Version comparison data
########
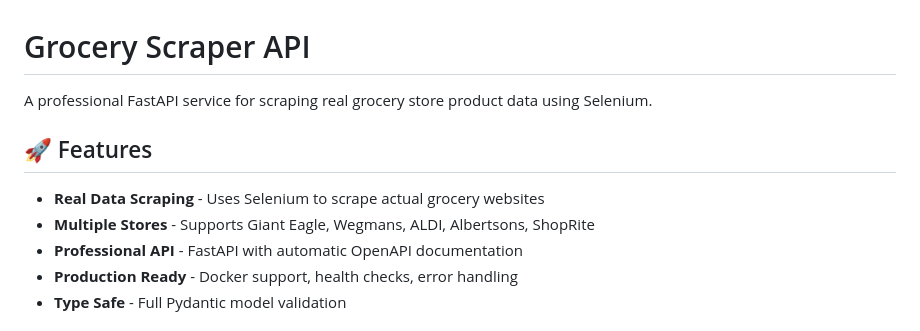
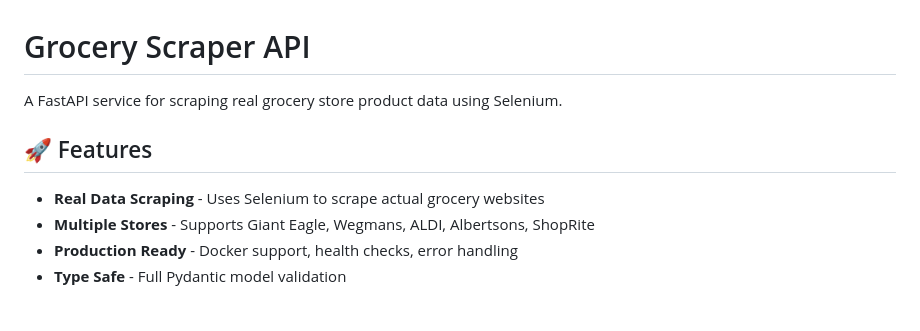
Before and after one commit to Youdle-Inc/grocery-scraper-api, a Markdown page: README.md, the part around the change. Drawn GitHub-style.

```diff
--- a/README.md
+++ b/README.md
@@ -1,12 +1,11 @@
 # Grocery Scraper API
 
-A professional FastAPI service for scraping real grocery store product data using Selenium.
+A FastAPI service for scraping real grocery store product data using Selenium.
 
 ## 🚀 Features
 
 - **Real Data Scraping** - Uses Selenium to scrape actual grocery websites
 - **Multiple Stores** - Supports Giant Eagle, Wegmans, ALDI, Albertsons, ShopRite
-- **Professional API** - FastAPI with automatic OpenAPI documentation
 - **Production Ready** - Docker support, health checks, error handling
 - **Type Safe** - Full Pydantic model validation
 
```
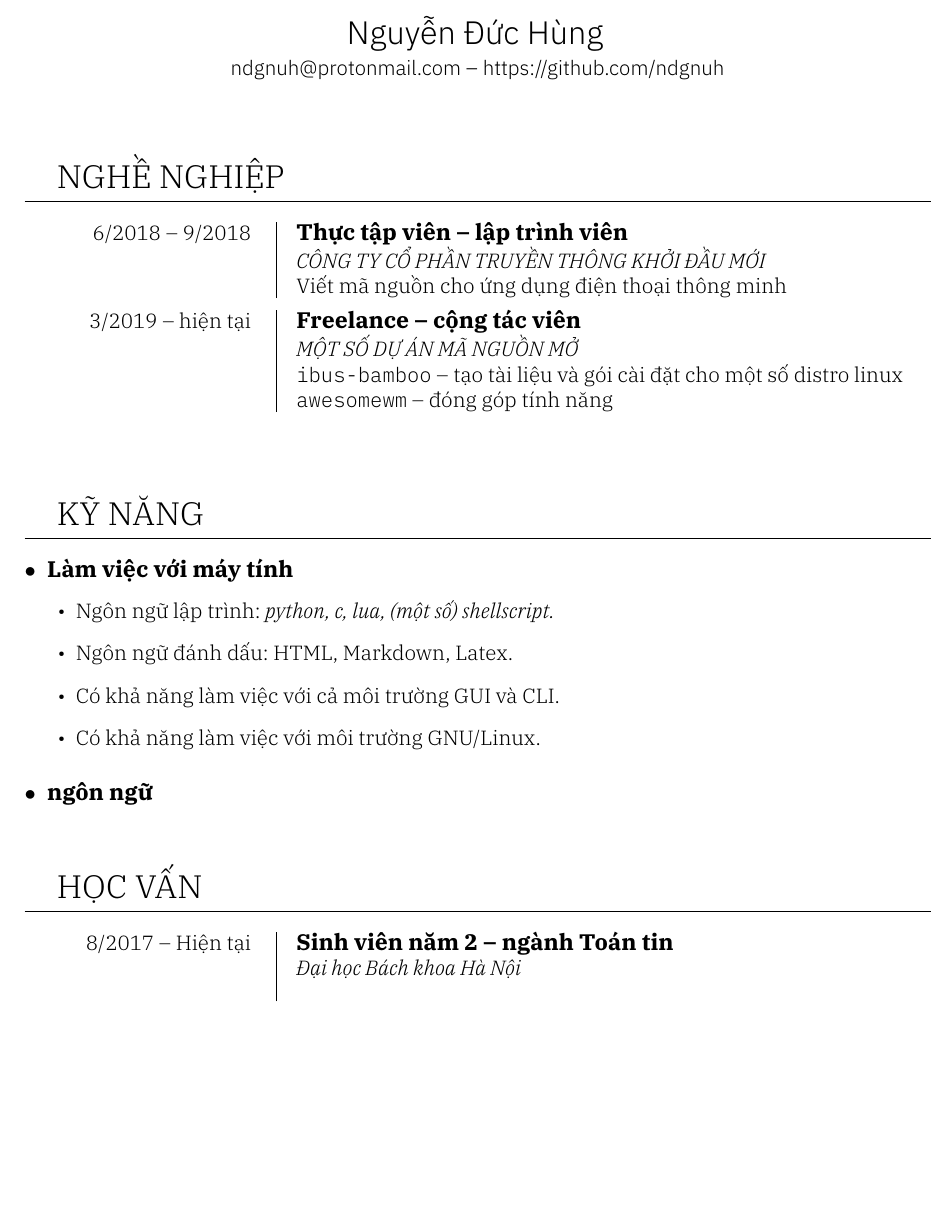
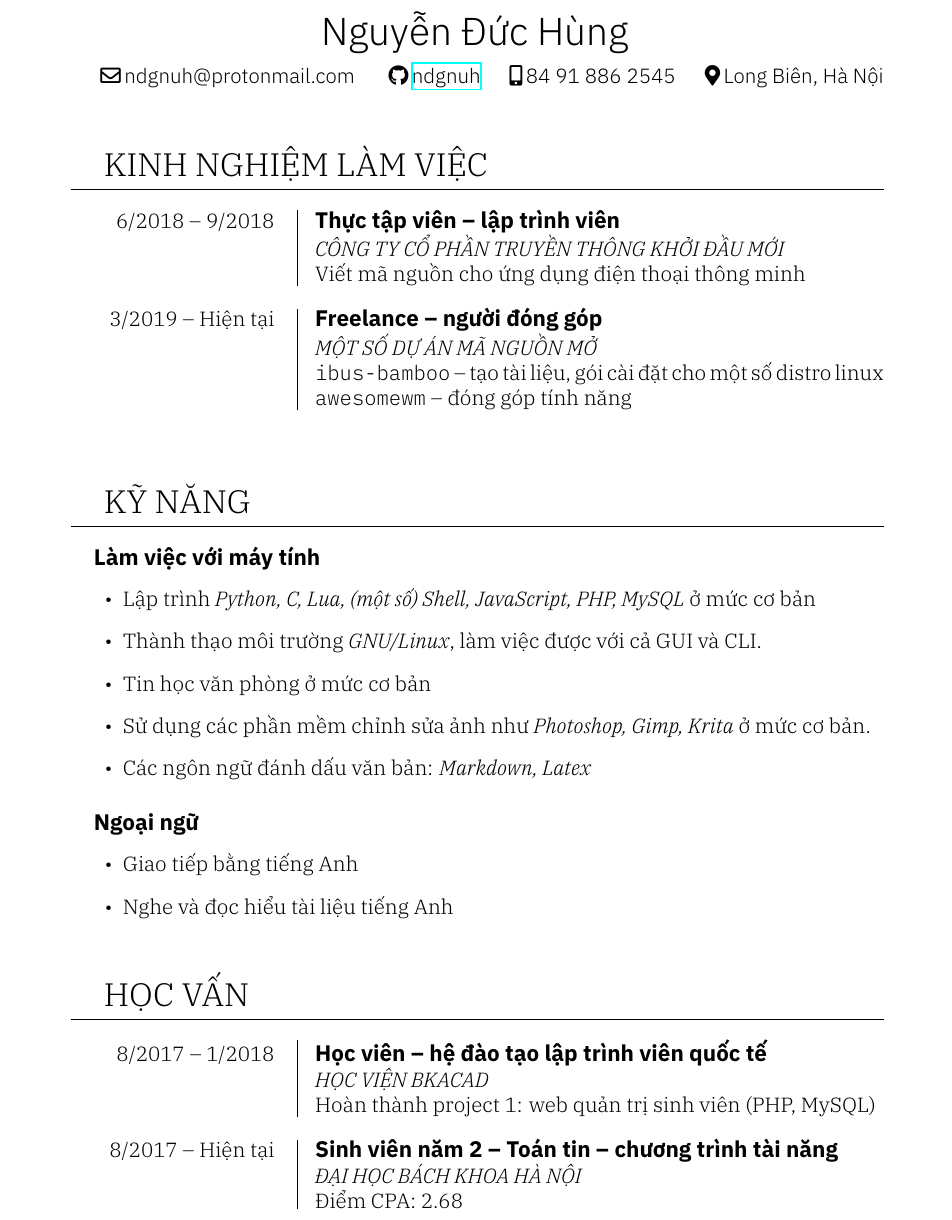
Before and after one commit to ndgnuh/documents, a LaTeX CV (resume/cv.tex): part of the page, cut so that both start at the same text, the shorter picture padded with empty space. The pictures show the PDF file resume/cv.pdf that the author committed with the source.

Commit message:
cv: shitty life in a nutshell

```diff
--- a/resume/cv.tex
+++ b/resume/cv.tex
@@ -32,2 +43 @@ DefaultFeatures={Ligatures=Common}
 
-    {\sffamily ndgnuh@protonmail.com -- https://github.com/ndgnuh}
@@ -33,0 +47,2 @@ DefaultFeatures={Ligatures=Common}
+      \faPhone{84 91 886 2545}\hfill
+      \faLocation{Long Biên, Hà Nội}\hfill
@@ -51,29 +72,35 @@ DefaultFeatures={Ligatures=Common}
 \author{\sffamily Nguyễn Đức Hùng}
 \maketitle
 
-\section{NGHỀ NGHIỆP}
-\entry{6/2018 -- 9/2018}{Thực tập viên -- lập trình viên}{CÔNG TY CỔ PHẦN TRUYỀN THÔNG KHỞI ĐẦU MỚI}{
+\section{Kinh nghiệm làm việc}
+\cventry{6/2018 -- 9/2018}{Thực tập viên -- lập trình viên}{CÔNG TY CỔ PHẦN TRUYỀN THÔNG KHỞI ĐẦU MỚI}{
   Viết mã nguồn cho ứng dụng điện thoại thông minh
 }
-\entry{3/2019 -- hiện tại}{Freelance -- cộng tác viên}{MỘT SỐ DỰ ÁN MÃ NGUỒN MỞ}{
-  \texttt{ibus-bamboo} -- tạo tài liệu và gói cài đặt cho một số distro linux\\
+\cventry{3/2019 -- Hiện tại}{Freelance -- người đóng góp}{MỘT SỐ DỰ ÁN MÃ NGUỒN MỞ}{
+  \texttt{ibus-bamboo} -- tạo tài liệu, gói cài đặt cho một số distro linux\\
   \texttt{awesomewm} -- đóng góp tính năng
 }
 
 \section{KỸ NĂNG}
 \subsection{Làm việc với máy tính}
 \begin{itemize}
-  \item Ngôn ngữ lập trình: \textit{python, c, lua, (một số) shellscript.}
-  \item Ngôn ngữ đánh dấu: HTML, Markdown, Latex.
-  \item Có khả năng làm việc với cả môi trường GUI và CLI.
-  \item Có khả năng làm việc với môi trường GNU/Linux.
+  \item Lập trình \textit{Python, C, Lua, (một số) Shell, JavaScript, PHP, MySQL} ở mức cơ bản
+  \item Thành thạo môi trường \textit{GNU/Linux}, làm việc được với cả GUI và CLI.
+  \item Tin học văn phòng ở mức cơ bản
+  \item Sử dụng các phần mềm chỉnh sửa ảnh như \textit{Photoshop, Gimp, Krita} ở mức cơ bản.
+  \item Các ngôn ngữ đánh dấu văn bản: \textit{Markdown, Latex}
 \end{itemize}
 
-\subsection{ngôn ngữ}%
-\label{sub:ngôn_ngữ}
+\subsection{Ngoại ngữ}%
+\begin{itemize}
+  \item Giao tiếp bằng tiếng Anh
+  \item Nghe và đọc hiểu tài liệu tiếng Anh
+\end{itemize}
+
 
 \section{HỌC VẤN}%
-\entry{8/2017 -- Hiện tại}{Sinh viên năm 2 -- ngành Toán tin }{Đại học Bách khoa Hà Nội}
+\cventry{8/2017 -- 1/2018}{Học viên -- hệ đào tạo lập trình viên quốc tế}{Học viện BKACAD}{Hoàn thành project 1: web quản trị sinh viên (PHP, MySQL)}
+\cventry{8/2017 -- Hiện tại}{Sinh viên năm 2 -- Toán tin -- chương trình tài năng }{Đại học Bách khoa Hà Nội}{Điểm CPA: 2.68}
 
 
 \end{document}
```
Also changed, not shown: resume/cv.pdf, resume/cv.tex (48 more changed lines).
########
What lines in the records contain the word "cventry"? Return each one.

**Problem solution**
+\cventry{6/2018 -- 9/2018}{Thực tập viên -- lập trình viên}{CÔNG TY CỔ PHẦN TRUYỀN THÔNG KHỞI ĐẦU MỚI}{
+\cventry{3/2019 -- Hiện tại}{Freelance -- người đóng góp}{MỘT SỐ DỰ ÁN MÃ NGUỒN MỞ}{
+\cventry{8/2017 -- 1/2018}{Học viên -- hệ đào tạo lập trình viên quốc tế}{Học viện BKACAD}{Hoàn thành project 1: web quản trị sinh viên (PHP, MySQL)}
+\cventry{8/2017 -- Hiện tại}{Sinh viên năm 2 -- Toán tin -- chương trình tài năng }{Đại học Bách khoa Hà Nội}{Điểm CPA: 2.68}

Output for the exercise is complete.